In this section


It is not intended to give a detailed description of these buildings, as they fall just within the 19th century, but the site cannot be altogether passed over. There was formerly here a house in which lived the Cadogan family, the lords of the manor, and later Sir Walter Farquhar, Bt., from whom it was purchased by the Government for the erection of the Royal Military Asylum, or, as it is more familiarly called after its founder, The Duke of York's School. The buildings, of which the main front faces west, with two long wings to the east, was designed by John Sanders, the foundation stone being laid in 1801. The material used is, in the main, stock brick, but there is a stone portico of the Doric order in the centre of the main block, and the curved garden walls which stretch out on either side have archways surmounted by flags and trophies carved in stone. The institution was founded to provide for the children of soldiers' widows. In 1823 the girls were removed to Southampton, and in 1909 the boys left Chelsea for their new premises at Dover.

The school buildings, the chapel (erected in 1824 at the corner of King's Road and Chesterfield Street) and the grounds are now [1913] in use as the Headquarters of the 2nd London Division of the Territorial Force. The brick wall is being pulled down along the King's Road and railings placed in its stead.

In the Council's ms. collection are:—

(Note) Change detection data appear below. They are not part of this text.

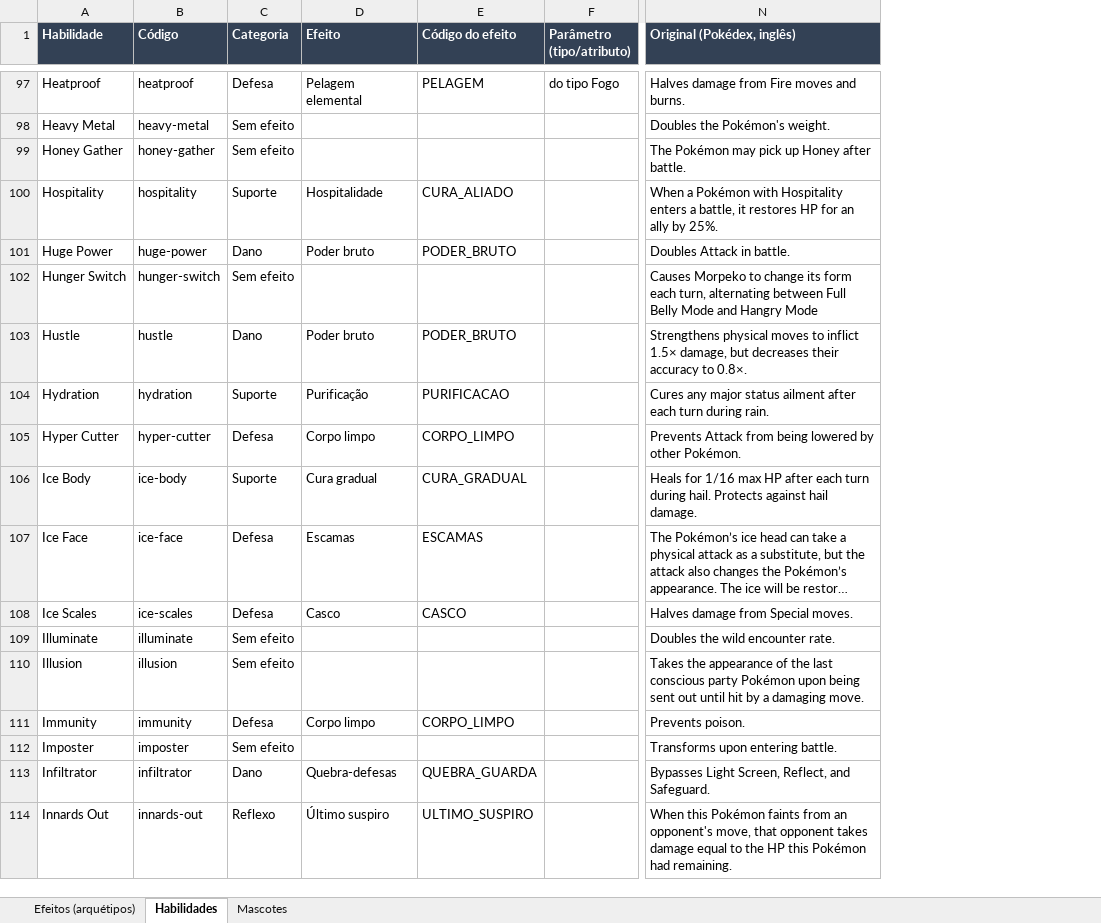
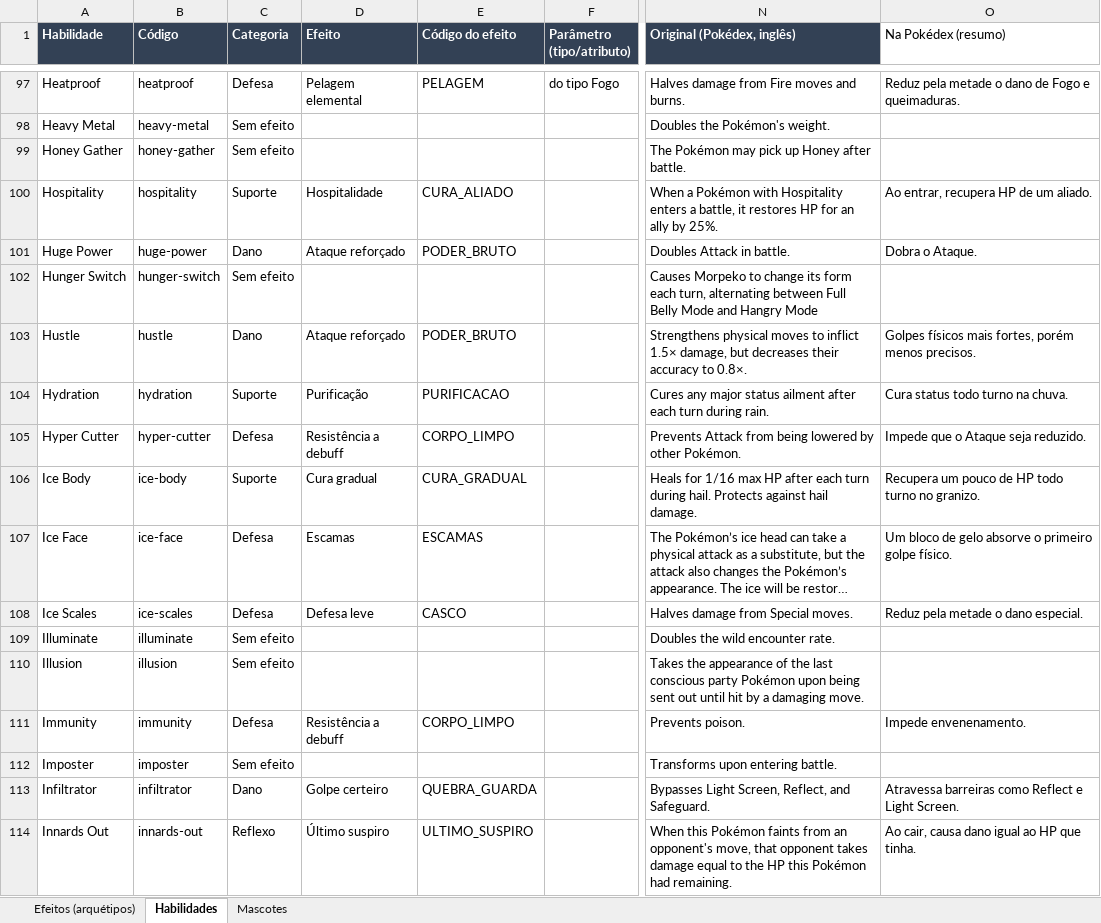
Before and after one commit to yoshima22/LigaZikachu, an Excel workbook: docs/habilidades-passivas-mascotes.xlsx, sheet Habilidades, drawn as a sheet; only a part is shown, gaps mark what is left out; long unchanged cells end in …; values as stored, in another font and other column widths than the file's, no borders; the diff covers the shown part only; the diff names each change by its address in the sheet, - before the commit and + after, or states it on an @@ line.

```diff
--- a/docs/habilidades-passivas-mascotes.xlsx (sheet Habilidades)
+++ b/docs/habilidades-passivas-mascotes.xlsx (sheet Habilidades)
+column O (Na Pokédex (resumo)), rows 97-114: Reduz pela metade o dano de Fogo e queimaduras. |  |  | Ao entrar, recupera HP de um aliado. | Dobra o Ataque. |  | Golpes físicos mais fortes, porém menos precisos. | Cura status todo turno na chuva. | Impede que o Ataque seja reduzido. | Recupera um pouco de HP todo turno no granizo. | Um bloco de gelo absorve o primeiro golpe físico. | Reduz pela metade o dano especial. |  |  | Impede envenenamento. |  | Atravessa barreiras como Reflect e Light Screen. | Ao cair, causa dano igual ao HP que tinha.
-D101 (Efeito): Poder bruto
+D101 (Efeito): Ataque reforçado
-D103 (Efeito): Poder bruto
+D103 (Efeito): Ataque reforçado
-D105 (Efeito): Corpo limpo
+D105 (Efeito): Resistência a debuff
-D108 (Efeito): Casco
+D108 (Efeito): Defesa leve
-D111 (Efeito): Corpo limpo
+D111 (Efeito): Resistência a debuff
-D113 (Efeito): Quebra-defesas
+D113 (Efeito): Golpe certeiro
```
Also changed, not shown: 47 edited cells elsewhere in this sheet, sheet Efeitos (arquétipos), 7 other files.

Photograph of Chapel.
Photograph of the main block from the west.